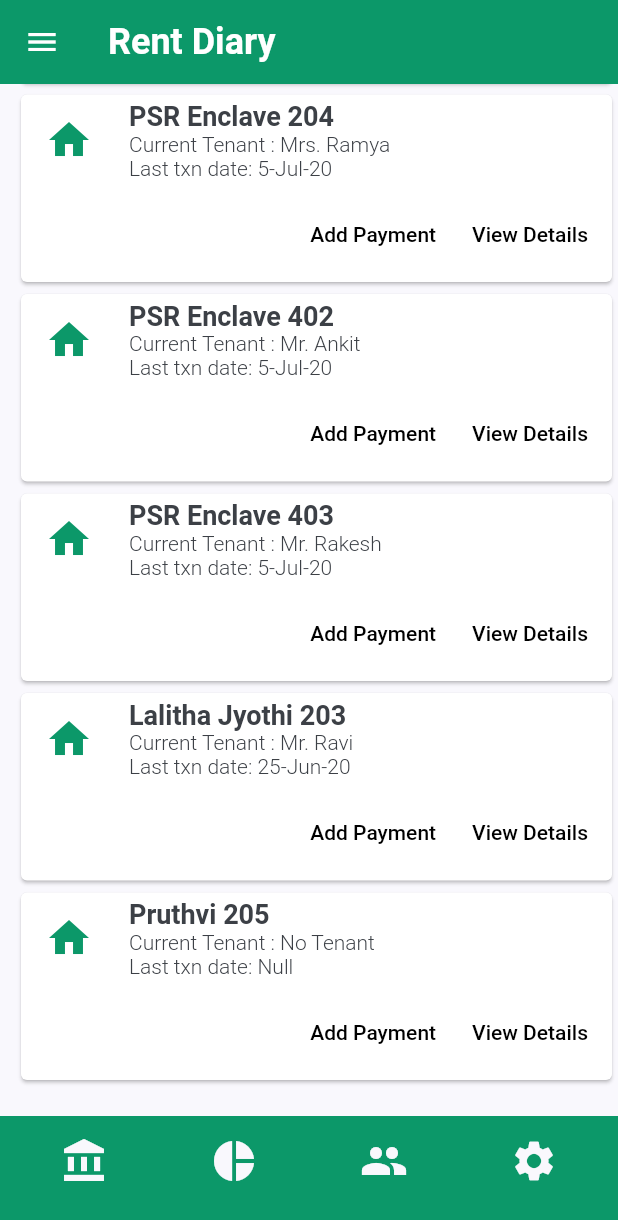
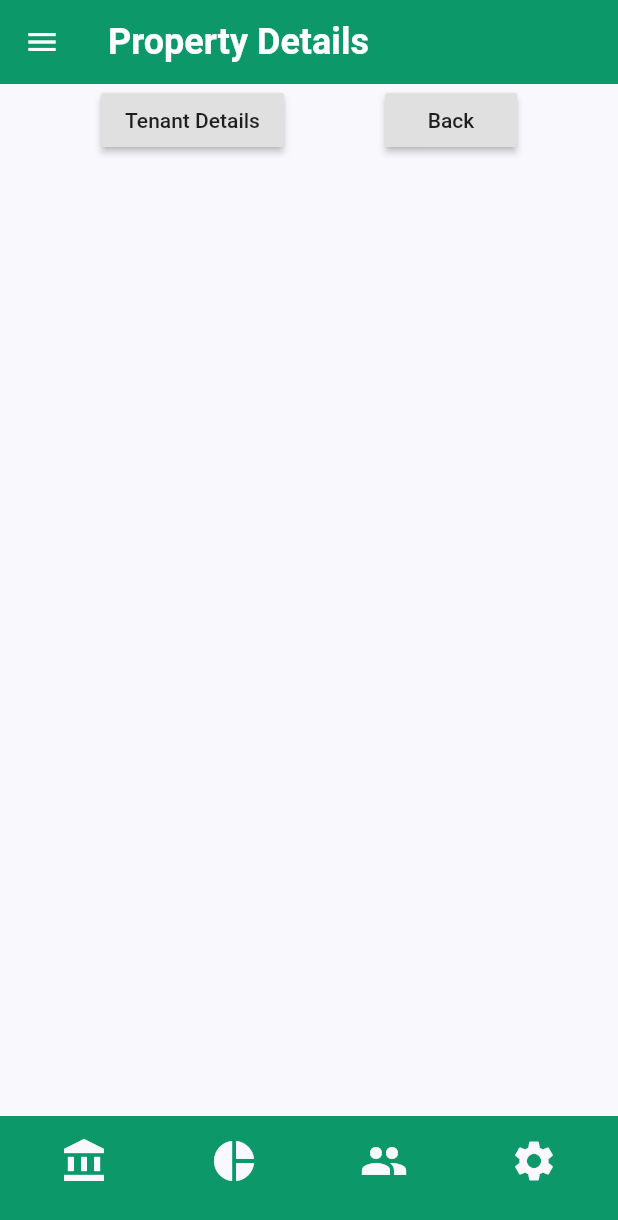
Before and after one commit to praneethr86/rentdiary, a Flutter app: the screen it shows after launch, scrolled down 150 dp, after a tap on "View Details", on a phone screen of 412 x 824 dp. Shown: the top 1220 px of the screen. Run offline on Flutter 3.47's test engine with Material 2 defaults, Android fonts, the phone set to English and light mode, and no system bars.

Commit message:
Add routes for PropDetails, PaymentForm and Tenant Details

```diff
--- a/lib/screens/home/components/body.dart
+++ b/lib/screens/home/components/body.dart
@@ -1,5 +1,7 @@
 import 'package:flutter/material.dart';
 import 'package:rentdiary/constants.dart';
+import 'package:rentdiary/screens/payment/payment_form.dart';
+import 'package:rentdiary/screens/propdetails/property_details.dart';
 
 class Body extends StatelessWidget {
   @override
@@ -83,11 +85,21 @@ class PropertyListTile extends StatelessWidget {
               children: [
                 FlatButton(
                   child: Text('Add Payment'),
-                  onPressed: () {},
+                  onPressed: () {
+                    Navigator.push(
+                      context,
+                      MaterialPageRoute(builder: (context) => PaymentForm()),
+                    );
+                  },
                 ),
                 FlatButton(
                   child: Text('View Details'),
-                  onPressed: () {},
+                  onPressed: () {
+                    Navigator.push(
+                        context,
+                        MaterialPageRoute(
+                            builder: (context) => PropertyDetails()));
+                  },
                 )
               ],
             )
--- /dev/null
+++ b/lib/screens/propdetails/components/body.dart
@@ -0,0 +1,36 @@
+import 'package:flutter/material.dart';
+import 'package:rentdiary/screens/tenantdetails/tenant_details.dart';
+
+class Body extends StatelessWidget {
+  @override
+  Widget build(BuildContext context) {
+    return Container(
+      child: Center(
+        child: Column(
+          children: [
+            Row(
+              mainAxisAlignment: MainAxisAlignment.spaceEvenly,
+              children: [
+                RaisedButton(
+                  child: Text('Tenant Details'),
+                  onPressed: () {
+                    Navigator.push(
+                        context,
+                        MaterialPageRoute(
+                            builder: (context) => TenantDetails()));
+                  },
+                ),
+                RaisedButton(
+                  child: Text('Back'),
+                  onPressed: () {
+                    Navigator.pop(context);
+                  },
+                ),
+              ],
+            )
+          ],
+        ),
+      ),
+    );
+  }
+}
--- /dev/null
+++ b/lib/screens/propdetails/property_details.dart
@@ -0,0 +1,26 @@
+import 'package:flutter/material.dart';
+import 'package:rentdiary/components/bottom_nav_bar.dart';
+import 'package:rentdiary/components/drawer.dart';
+
+import 'components/body.dart';
+
+class PropertyDetails extends StatelessWidget {
+  @override
+  Widget build(BuildContext context) {
+    return Scaffold(
+      drawer: DrawerWidget(),
+      appBar: buildAppBar(),
+      body: Body(),
+      bottomNavigationBar: BottomNavBar(),
+    );
+  }
+
+  AppBar buildAppBar() {
+    return AppBar(
+      elevation: 0,
+      title: Text('Property Details',
+          style: TextStyle(
+              color: Colors.white, fontWeight: FontWeight.bold, fontSize: 24)),
+    );
+  }
+}
```
Also changed, not shown: lib/screens/payment/components/body.dart (added, +26 -0 lines), lib/screens/payment/payment_form.dart (added, +26 -0 lines), lib/screens/tenantdetails/components/body.dart (added, +26 -0 lines), lib/screens/tenantdetails/tenant_details.dart (added, +26 -0 lines).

········

# WORK ORDER
The records above must be printed exactly; the pictures stay out.

# OUTPUT BELOW
Before and after one commit to praneethr86/rentdiary, a Flutter app: the screen it shows after launch, scrolled down 150 dp, after a tap on "View Details", on a phone screen of 412 x 824 dp. Shown: the top 1220 px of the screen. Run offline on Flutter 3.47's test engine with Material 2 defaults, Android fonts, the phone set to English and light mode, and no system bars.

Commit message:
Add routes for PropDetails, PaymentForm and Tenant Details

```diff
--- a/lib/screens/home/components/body.dart
+++ b/lib/screens/home/components/body.dart
@@ -1,5 +1,7 @@
 import 'package:flutter/material.dart';
 import 'package:rentdiary/constants.dart';
+import 'package:rentdiary/screens/payment/payment_form.dart';
+import 'package:rentdiary/screens/propdetails/property_details.dart';
 
 class Body extends StatelessWidget {
   @override
@@ -83,11 +85,21 @@ class PropertyListTile extends StatelessWidget {
               children: [
                 FlatButton(
                   child: Text('Add Payment'),
-                  onPressed: () {},
+                  onPressed: () {
+                    Navigator.push(
+                      context,
+                      MaterialPageRoute(builder: (context) => PaymentForm()),
+                    );
+                  },
                 ),
                 FlatButton(
                   child: Text('View Details'),
-                  onPressed: () {},
+                  onPressed: () {
+                    Navigator.push(
+                        context,
+                        MaterialPageRoute(
+                            builder: (context) => PropertyDetails()));
+                  },
                 )
               ],
             )
--- /dev/null
+++ b/lib/screens/propdetails/components/body.dart
@@ -0,0 +1,36 @@
+import 'package:flutter/material.dart';
+import 'package:rentdiary/screens/tenantdetails/tenant_details.dart';
+
+class Body extends StatelessWidget {
+  @override
+  Widget build(BuildContext context) {
+    return Container(
+      child: Center(
+        child: Column(
+          children: [
+            Row(
+              mainAxisAlignment: MainAxisAlignment.spaceEvenly,
+              children: [
+                RaisedButton(
+                  child: Text('Tenant Details'),
+                  onPressed: () {
+                    Navigator.push(
+                        context,
+                        MaterialPageRoute(
+                            builder: (context) => TenantDetails()));
+                  },
+                ),
+                RaisedButton(
+                  child: Text('Back'),
+                  onPressed: () {
+                    Navigator.pop(context);
+                  },
+                ),
+              ],
+            )
+          ],
+        ),
+      ),
+    );
+  }
+}
--- /dev/null
+++ b/lib/screens/propdetails/property_details.dart
@@ -0,0 +1,26 @@
+import 'package:flutter/material.dart';
+import 'package:rentdiary/components/bottom_nav_bar.dart';
+import 'package:rentdiary/components/drawer.dart';
+
+import 'components/body.dart';
+
+class PropertyDetails extends StatelessWidget {
+  @override
+  Widget build(BuildContext context) {
+    return Scaffold(
+      drawer: DrawerWidget(),
+      appBar: buildAppBar(),
+      body: Body(),
+      bottomNavigationBar: BottomNavBar(),
+    );
+  }
+
+  AppBar buildAppBar() {
+    return AppBar(
+      elevation: 0,
+      title: Text('Property Details',
+          style: TextStyle(
+              color: Colors.white, fontWeight: FontWeight.bold, fontSize: 24)),
+    );
+  }
+}
```
Also changed, not shown: lib/screens/payment/components/body.dart (added, +26 -0 lines), lib/screens/payment/payment_form.dart (added, +26 -0 lines), lib/screens/tenantdetails/components/body.dart (added, +26 -0 lines), lib/screens/tenantdetails/tenant_details.dart (added, +26 -0 lines).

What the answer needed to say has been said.